In normal circumstances a reader would start with volume 1, move on to volume 2 and end with volume 3. Now I did follow another course. I started with the first volume (بين القصرين, Palace Walk), then I moved on to volume 3, for I did not have volume 2. While reading volume 3 I discovered a secondhand copy of volume 2 (قصر الشوق Palace of Desire). Now I have finished volume 3 and I still have a volume in store.
Some books with a family history (fiction and non-fiction) give a nice family tree somewhere at the start of the book. When a book does not give a blossoming tree I have to make one myself, often I hit the borders of a the piece of paper I use. Too much information I want to write down. I want to put into this tree not only the mentioned family members, but also hangers-on, like friends and foes.
The central in this volume (set in the period 1935-1944) is Kamal, son of the late shop owner Sayyid al-Jawad, who started of in the first volume. Kamal is a teacher and a part time philosopher and writer, who writes obscure articles about foreign philosophers. He is single and prefers to take a withdrawn position, not only in his family life, but also in wider society.
Kamal has three young nephews who play an important role in this volume. Starting as young students they take up a position in society, different positions, to reflect the complexities of Egyptian society in those days. Ridwan studies law and adheres to a split off of the important Wafd party. Abd a-Mun’im becomes a strict follower of the orthodox Muslim Brotherhood. The third one is Ahmed, who becomes a socialist. By creating three nephews, three position in the Egyptian society, Mahfouz creates the possibility to show the Egyptian world in his volume.
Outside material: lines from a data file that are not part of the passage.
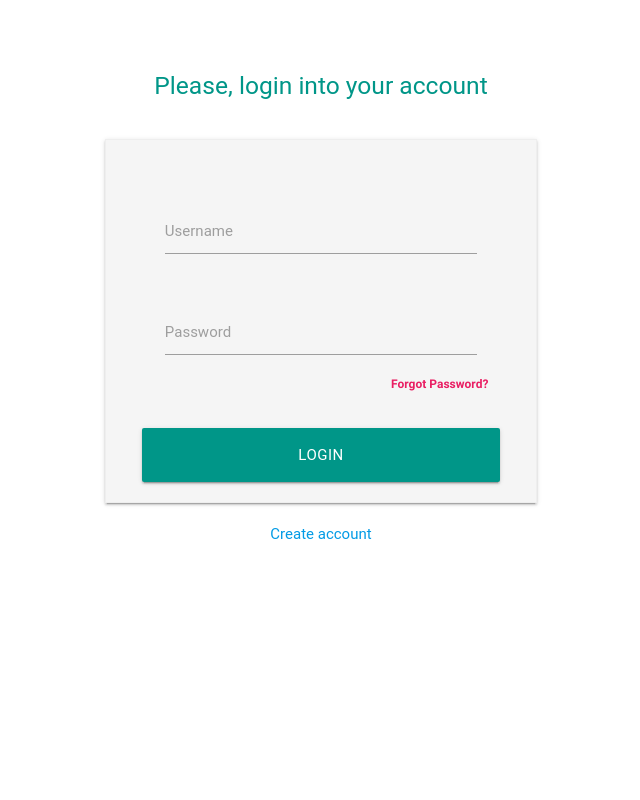
After one commit to DrehanM/timesheet, a Flask app: template templates/register.html in a window 1280 px wide. The commit adds this page. Shown: the whole page, without its empty margins (319-959 px from the left). Run offline with Flask 2, Linux system fonts and the light colour scheme; the template is opened without the code that fills it, so the values that code supplies are empty; some libraries are stand-ins or nearby versions; some web fonts are replaced.

Commit message:
added registration form, changed user attributes, remade db, implementing a more attractive authentication method'

```diff
--- a/app.py
+++ b/app.py
@@ -3,7 +3,7 @@ from flask_cors import CORS
 from functools import wraps
 from hashlib import sha1
 from models import get_user, register_user
-from utils import hash_it, hash_login
+from utils import hash_it, hash_login, hash256_it, hash256_login
 
 app = Flask(__name__)
 
@@ -13,7 +13,7 @@ def authorize(f):
     @wraps(f)
     def decorated(*args, **kwargs):
         auth = request.authorization
-        request_id = sha1()
+        #request_id = sha1()
 
         if auth:
             '''
@@ -22,47 +22,53 @@ def authorize(f):
             user_id = int(float('%f' % (int(request_id.hexdigest(), 16) % 1e18)))
             '''
 
-            user_id = hash_login(auth.username, auth.password)
+            user_id = hash256_login(auth.username, auth.password)
             returned_user = get_user(user_id)
 
             if returned_user:
-                return f(returned_user)
+                user_info = {
+                    'user_id'       : returned_user[0][0],
+                    'username'      : returned_user[0][1],
+                    'date_created'  : returned_user[0][2],
+                    'num_sessions'  : returned_user[0][3]
+                }
+                return f(user_info)
 
         return make_response('Could not verify.', 401, {'WWW-Authenticate' : 'Basic realm="Login Required"'})
     return decorated
 
 @app.route('/', methods=['GET', 'POST'])
+def index():
+    return '<h1>INDEX EMPTY</h1>'
+
+@app.route('/login', methods=['GET', 'POST'])
+@app.route('/register', methods=['GET', 'POSTS'])
+def login():
+    if request.method == 'POST':
+        username = request.form['username']
+        password = request.form['password']
+        user_id = hash256_login(username, password)
+        returned_user = get_user(user_id)
+
+        if returned_user:
+            user_info = {
+                'user_id'       : returned_user[0][0],
+                'username'      : returned_user[0][1],
+                'date_created'  : returned_user[0][2],
+                'num_sessions'  : returned_user[0][3]
+            }
+
+    return render_template('register.html')
+
+@app.route('/profile')
 @authorize
-def index(username):
-    return'<h1>Hello World</h1>'
-
-@app.route('/login')
-@authorize
-def login(username):
-    return render_template('index.html', posts='')
-
-#Must finish implementing
-@app.route('/register', methods=['GET', 'POST'])
-def register():
-    if request.method == 'GET':
-        pass
-
-    if request.method == 'POST':
-        username = request.form.get('username')
-        password = request.form.get('password')
-
-        user_id = hash_login(username, password)
-
-        register_user(user_id, username)
-
-    return '<h1>Register Here</h1>'
-
-
-@app.route('/user/<string:username>')
-@authorize
-def profile(username):
-    username = username[0][0]
-    return render_template('profile.html', username=username)
+def profile(user):
+    '''
+    content = {
+        'username' = user[0][0]
+    }
+    '''
+    return render_template('profile.html', user=user)
 
 
 
--- a/templates/index.html
+++ b/templates/index.html
@@ -1,5 +1,9 @@
 <!DOCTYPE html>
 <html>
+    <head>
+        <link rel="stylesheet" href="https://cdnjs.cloudflare.com/ajax/libs/materialize/0.100.2/css/materialize.min.css">
+        <title></title>
+    </head>
     <body>
         <div id="main-container">
             <div id="select">
--- /dev/null
+++ b/templates/register.html
@@ -0,0 +1,97 @@
+<!-- UI Design Credit: https://codepen.io/T-P/pen/bpWqrr -->
+
+<html>
+
+<head>
+  <link href="https://fonts.googleapis.com/icon?family=Material+Icons" rel="stylesheet">
+  <link rel="stylesheet" type="text/css" href="https://cdnjs.cloudflare.com/ajax/libs/materialize/0.97.5/css/materialize.min.css">
+  <style>
+    body {
+      display: flex;
+      min-height: 100vh;
+      flex-direction: column;
+    }
+
+    main {
+      flex: 1 0 auto;
+    }
+
+    body {
+      background: #fff;
+    }
+
+    .input-field input[type=date]:focus + label,
+    .input-field input[type=text]:focus + label,
+    .input-field input[type=email]:focus + label,
+    .input-field input[type=password]:focus + label {
+      color: #e91e63;
+    }
+
+    .input-field input[type=date]:focus,
+    .input-field input[type=text]:focus,
+    .input-field input[type=email]:focus,
+    .input-field input[type=password]:focus {
+      border-bottom: 2px solid #e91e63;
+      box-shadow: none;
+    }
+  </style>
+</head>
+
+<body>
+  <div class="section"></div>
+  <main>
+    <center>
+      <div class="section"></div>
+
+      <h5 class="teal-text">Please, login into your account</h5>
+      <div class="section"></div>
+
+      <div class="container">
+        <div class="z-depth-1 grey lighten-4 row" style="display: inline-block; padding: 32px 48px 0px 48px; border: 1px solid #EEE;">
+
+          <form class="col s12" method="post">
+            <div class='row'>
+              <div class='col s12'>
+              </div>
+            </div>
+
+            <form action="" method="post">
+                <div class='row'>
+                <div class='input-field col s12'>
+                    <input class='validate' type='email' name='username' id='email' />
+                    <label for='email'>Username</label>
+                </div>
+                </div>
+
+                <div class='row'>
+                <div class='input-field col s12'>
+                    <input class='validate' type='password' name='password' id='password' />
+                    <label for='password'>Password</label>
+                </div>
+                <label style='float: right;'>
+                                    <a class='pink-text' href='#!'><b>Forgot Password?</b></a>
+                                </label>
+                </div>
+            </form>
+
+            <br />
+            <center>
+              <div class='row'>
+                <button type='submit' name='btn_login' class='col s12 btn btn-large waves-effect teal'>Login</button>
+              </div>
+            </center>
+          </form>
+        </div>
+      </div>
+      <a href="#!">Create account</a>
+    </center>
+
+    <div class="section"></div>
+    <div class="section"></div>
+  </main>
+
+  <script type="text/javascript" src="https://cdnjs.cloudflare.com/ajax/libs/jquery/2.2.1/jquery.min.js"></script>
+  <script type="text/javascript" src="https://cdnjs.cloudflare.com/ajax/libs/materialize/0.97.5/js/materialize.min.js"></script>
+</body>
+
+</html>
```
Also changed, not shown: models.py (+14 -16 lines), schema.sql (+11 -11 lines), templates/profile.html (+16 -1 lines), utils.py (+18 -1 lines), timesheet.db.
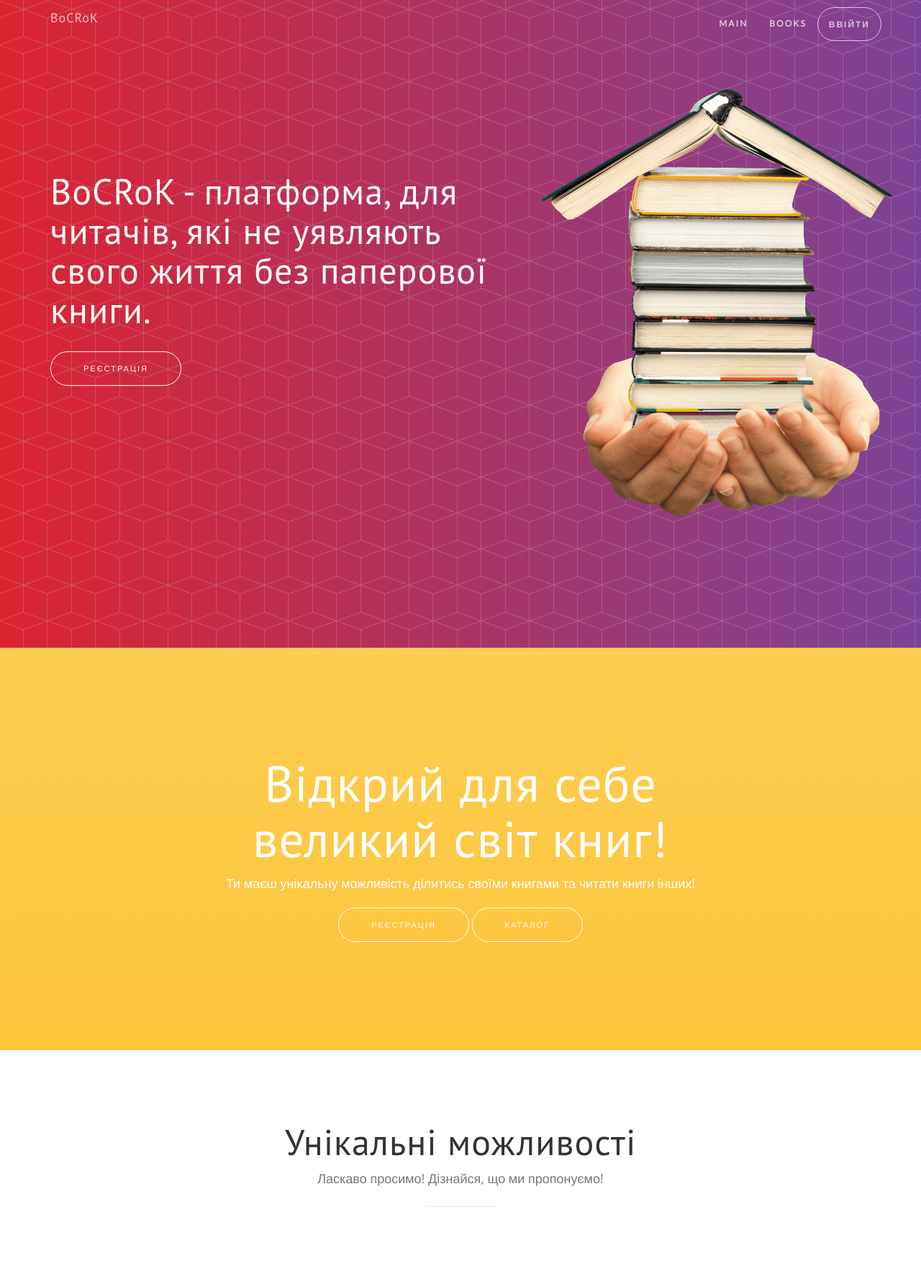
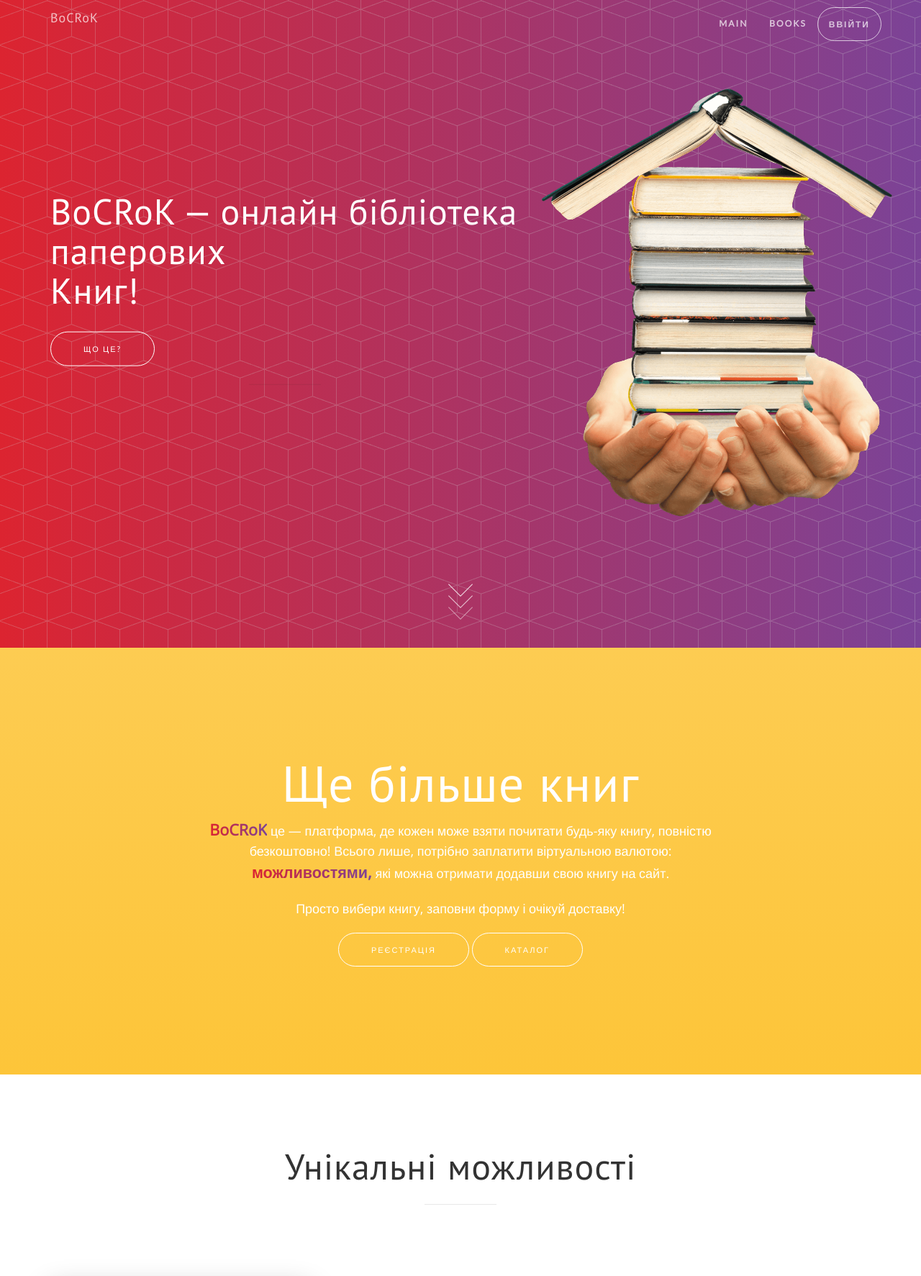
Before and after one commit to dima-kov/bookgo, a Django app: template common/templates/common/main.html in a window 1280 px wide. Shown: the top 1773 px of the page at 72% size. Run offline with Django 3.2, Linux system fonts and the light colour scheme; the template is opened without the code that fills it, so the values that code supplies are empty; parts of the project's set-up code (start-up, migrations or seed data) failed here and were passed over; some libraries are stand-ins or nearby versions.

Commit message:
Update main page

```diff
--- a/common/templates/common/main.html
+++ b/common/templates/common/main.html
@@ -11,8 +11,8 @@
                 <div class="col-sm-7">
                     <div class="header-content">
                         <div class="header-content-inner">
-                            <h1>{% trans "BoCRoK - платформа, для читачів, які не уявляють свого життя без паперової книги." %}</h1>
-                            <a href="" class="btn btn-outline btn-xl page-scroll" data-toggle="modal" data-target="#register-login">{% trans "Реєстрація" %}</a>
+                            <h1>{% trans "BoCRoK — онлайн бібліотека паперових <br>Книг!" %}</h1>
+                            <a href="#main" class="btn btn-outline btn-xl page-scroll">{% trans "Що це?" %}</a>
                             <hr>
                             {% block messages %}
                                 {{ block.super }}
@@ -26,6 +26,9 @@
                     </div>
                 </div>
                 <div class="clearfix"></div>
+                <div class="text-center">
+                    <a href="#main" class="page-scroll scroll-icon"><span></span><span></span><span></span></a>
+                </div>
             </div>
         </div>
     </header>
@@ -34,8 +37,9 @@
         <div class="container">
             <div class="row">
                 <div class="col-md-8 col-md-offset-2">
-                    <h2 class="section-heading">Відкрий для себе великий світ книг!</h2>
-                    <p>Ти маєш унікальну можливість ділитись своїми книгами та читати книги інших!</p>
+                    <h2 class="section-heading">Ще більше книг</h2>
+                    <p><span class="delighted">BoCRoK</span> це — платформа, де кожен може взяти почитати будь-яку книгу, повністю безкоштовно! Всього лише, потрібно заплатити віртуальною валютою: <span class="delighted">можливостями,</span> які можна отримати додавши свою книгу на сайт.</p>
+                    <p>Просто вибери книгу, заповни форму і очікуй доставку!</p>
                     <div class="badges">
                         <a href="" class="btn btn-outline btn-xl page-scroll" data-toggle="modal" data-target="#register-login">Реєстрація</a>
                         <a href="#books" class="btn btn-outline btn-xl page-scroll">Каталог</a>
@@ -51,7 +55,6 @@
                 <div class="col-lg-12 text-center">
                     <div class="section-heading">
                         <h2>Унікальні можливості</h2>
-                        <p class="text-muted">Ласкаво просимо! Дізнайся, що ми пропонуємо!</p>
                         <hr>
                     </div>
                 </div>
@@ -59,11 +62,10 @@
             <div class="row">
                 <div class="col-md-4">
                     <div class="device-container">
-                        <div class="device-mockup iphone6_plus portrait white">
+                        <div class="">
                             <div class="device">
                                 <div class="screen">
-                                    <img src="{% static "img/demo-screen-1.jpg" %}" class="img-responsive" alt=""> </div>
-                                <div class="button">
+                                    <img src="{% static "img/demo-screen-1.jpg" %}" class="img-responsive" alt="">
                                 </div>
                             </div>
                         </div>
@@ -74,32 +76,32 @@
                         <div class="row">
                             <div class="col-md-6">
                                 <div class="feature-item">
-                                    <i class="icon-screen-smartphone text-primary"></i>
+                                    <i class="icon-badge text-primary"></i>
                                     <h3>Валюта</h3>
                                     <p class="text-muted">За кожну <span class="delighted">1</span> додану на сайт книгу - отримуєш <span class="delighted">3 можливості</span></p>
                                 </div>
                             </div>
                             <div class="col-md-6">
                                 <div class="feature-item">
-                                    <i class="icon-camera text-primary"></i>
-                                    <h3>Використання</h3>
-                                    <p class="text-muted">За кожну <span class="delighted">1 можливість</span> можна прочитати <span class="delighted">1 книгу</span></p>
+                                    <i class="icon-present text-primary"></i>
+                                    <h3>Подарунок</h3>
+                                    <p class="text-muted">При реєстрації автоматично отримуєш <span class="delighted">2 можливості</span></p>
                                 </div>
                             </div>
                         </div>
                         <div class="row">
                             <div class="col-md-6">
                                 <div class="feature-item">
-                                    <i class="icon-present text-primary"></i>
-                                    <h3>Подарунок</h3>
-                                    <p class="text-muted">При реєстрації автоматично отримуєш <span class="delighted">2 можливості.</span></p>
+                                    <i class="icon-book-open text-primary"></i>
+                                    <h3>Читання</h3>
+                                    <p class="text-muted">За кожну <span class="delighted">1 можливість</span> можна прочитати <span class="delighted">1 книгу</span></p>
                                 </div>
                             </div>
                             <div class="col-md-6">
                                 <div class="feature-item">
-                                    <i class="icon-lock-open text-primary"></i>
-                                    <h3>Open Source</h3>
-                                    <p class="text-muted">Since this theme is MIT licensed, you can use it commercially!</p>
+                                    <i class="icon-rocket text-primary"></i>
+                                    <h3>Доставка</h3>
+                                    <p class="text-muted">Відбувається <span class="delighted">Новою Поштою;</span> відправляє людина, у якої зараз <span class="delighted">книга</span></p>
                                 </div>
                             </div>
                         </div>
@@ -109,6 +111,8 @@
         </div>
     </section>
 
+    {% comment %}
+    Commented to time when will be more activity!
     <section id="statistics" class="statistics bg-primary">
         <div class="container">
             <div class="row">
@@ -145,6 +149,7 @@
             </div>
         </div>
     </section>
+    {% endcomment %}
 
     <section id="books" class="books">
         <div class="container">
@@ -162,10 +167,12 @@
                     {% include "book/includes/book_card.html" with book=book %}
                 {% endfor %}
             </div>
-            <div class="text-center more-link">
-                <a href="{% url 'book:list' %}" class="btn btn-filled-tertiary btn-xl" type="submit">Більше</a>
+            <div class="text-center links">
+                <a href="{% url 'book:list' %}" class="btn btn-filled-tertiary btn-xl" type="submit">Більше книг</a>
+                <a href="{% url 'book:add' %}" class="btn btn-filled-tertiary btn-xl" type="submit">Додати свою книгу</a>
             </div>
         </div>
     </section>
 
+    {% block end_content %}{{ block.super }}{% endblock end_content %}
 {% endblock content %}
--- a/static/less/mixins.less
+++ b/static/less/mixins.less
@@ -82,6 +82,7 @@
 	.backgroud-gradient;
 	font-weight: bold;
 	font-family: 'Francois One', 'Open Sans', 'Arial', 'sans-serif';
+    font-size: 1.2em;
 	&::selection {
 		background-color: @gray-lighter;
 	}
--- a/static/less/new-age.less
+++ b/static/less/new-age.less
@@ -94,6 +94,73 @@ label {
 .alert-info {
     background: @gray-lighter;
     color: @gray;
+}
+
+a.scroll-icon {
+    color: white;
+    margin-bottom: 20px;
+    margin-top: 5px;
+    position: absolute;
+    bottom: 0;
+    padding-top: 80px;
+    &:hover{
+        color: @gray-light;
+        font-family: pt-sans;
+
+        text-decoration: none;
+    }
+    span {
+        position: absolute;
+        top: 0px;
+        left: 50%;
+        width: 24px;
+        height: 24px;
+        margin-left: -12px;
+        border-left: 1px solid #fff;
+        border-bottom: 1px solid #fff;
+        -webkit-transform: rotate(-45deg);
+        transform: rotate(-45deg);
+        -webkit-animation: sdb07 2s infinite;
+        animation: sdb07 2s infinite;
+        opacity: 0;
+        box-sizing: border-box;
+        &:nth-of-type(1) {
+            -webkit-animation-delay: 0s;
+            animation-delay: 0s;
+        }
+        &:nth-of-type(2) {
+            top: 16px;
+            -webkit-animation-delay: .15s;
+            animation-delay: .15s;
+        }
+        &:nth-of-type(3) {
+            top: 32px;
+            -webkit-animation-delay: .3s;
+            animation-delay: .3s;
+        }
+    }
+    @-webkit-keyframes sdb07 {
+        0% {
+            opacity: 0;
+        }
+        50% {
+            opacity: 1;
+        }
+        100% {
+            opacity: 0;
+        }
+    }
+    @keyframes sdb07 {
+        0% {
+            opacity: 0;
+        }
+        50% {
+            opacity: 1;
+        }
+        100% {
+            opacity: 0;
+        }
+    }
 }
 
 // Navigation
@@ -280,72 +347,6 @@ header.catalogue {
             .header-content-inner {
                 position: relative;
             }
-        a.scroll-icon {
-            color: white;
-            margin-bottom: 20px;
-            margin-top: 5px;
-            position: absolute;
-            bottom: 0;
-            padding-top: 80px;
-            &:hover{
-                color: @gray-light;
-                font-family: pt-sans;
-
-                text-decoration: none;
-            }
-            span {
-                position: absolute;
-                top: 0px;
-                left: 50%;
-                width: 24px;
-                height: 24px;
-                margin-left: -12px;
-                border-left: 1px solid #fff;
-                border-bottom: 1px solid #fff;
-                -webkit-transform: rotate(-45deg);
-                transform: rotate(-45deg);
-                -webkit-animation: sdb07 2s infinite;
-                animation: sdb07 2s infinite;
-                opacity: 0;
-                box-sizing: border-box;
-                &:nth-of-type(1) {
-                    -webkit-animation-delay: 0s;
-                    animation-delay: 0s;
-                }
-                &:nth-of-type(2) {
-                    top: 16px;
-                    -webkit-animation-delay: .15s;
-                    animation-delay: .15s;
-                }
-                &:nth-of-type(3) {
-                    top: 32px;
-                    -webkit-animation-delay: .3s;
-                    animation-delay: .3s;
-                }
-            }
-            @-webkit-keyframes sdb07 {
-                0% {
-                    opacity: 0;
-                }
-                50% {
-                    opacity: 1;
-                }
-                100% {
-                    opacity: 0;
-                }
-            }
-            @keyframes sdb07 {
-                0% {
-                    opacity: 0;
-                }
-                50% {
-                    opacity: 1;
-                }
-                100% {
-                    opacity: 0;
-                }
-            }
-        }
     }
     @media (min-width: @tablet_min) {
         .header-content .header-content-inner h1 {
@@ -408,6 +409,9 @@ section.features {
             margin-bottom: 0;
         }
         margin-bottom: 100px;
+    }
+    img{
+        box-shadow: 0 19px 38px rgba(0,0,0,.3), 0 15px 12px rgba(0,0,0,.22);
     }
     .device-container,
     .feature-item {
@@ -810,8 +814,11 @@ section.history {
 }
 
 section.books {
-    .more-link {
+    .links {
         margin-top: 60px;
+        a {
+            margin-left: 20px;
+        }
     }
 }
 /* --- end --- Single book page --- end --- */
--- a/templates/base_bottom.html
+++ b/templates/base_bottom.html
@@ -11,7 +11,10 @@
             <div class="cta-content">
                 <div class="container">
                     <h2>Не думай.<br>Приєднуйся!</h2>
-                    <a href="" class="btn btn-outline btn-xl" data-toggle="modal" data-target="#register-login">Починаймо разом!</a>
+                    {% if not request.user.is_authenticated %}
+                        <a href="" class="btn btn-outline btn-xl" data-toggle="modal" data-target="#register-login">Реєстрація!</a>
+                    {% endif %}
+                    <a href="{% url 'book:add' %}" class="btn btn-outline btn-xl">Додати книгу!</a>
                 </div>
             </div>
             <div class="overlay"></div>
@@ -33,5 +36,5 @@
                 </ul>
             </div>
         </section>
-        {% endblock end_content %}
+    {% endblock end_content %}
 {% endblock content %}
```
Also changed, not shown: static/css/new-age.css (+73 -66 lines), static/css/new-age.min.css, static/img/demo-screen-1.jpg.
I have enjoyed reading this volume, just as I did reading the first volume. The complexities and the different views in this book are clearly presented, with out making it an extended pamphlet. It is a novel to the core with likable and unlikable characters.
Somewhere I read that Mahfouz picks up speeds when the volumes increase, but still volume 3 does not hurry, even though all these years have been put into these pages. Just take your time when you read, do not hurry (others are much better at it than you), let the family sink in, let the smells of the old town touch your nostrils, let the colours of the fabric of the imposing houses touch your eyelids, let the noises of people passing by creep into your ears. Sit back and enjoy.
Naguib Mahfouz – Sugar Street, السكرية , Al-Sukkariyya – 1957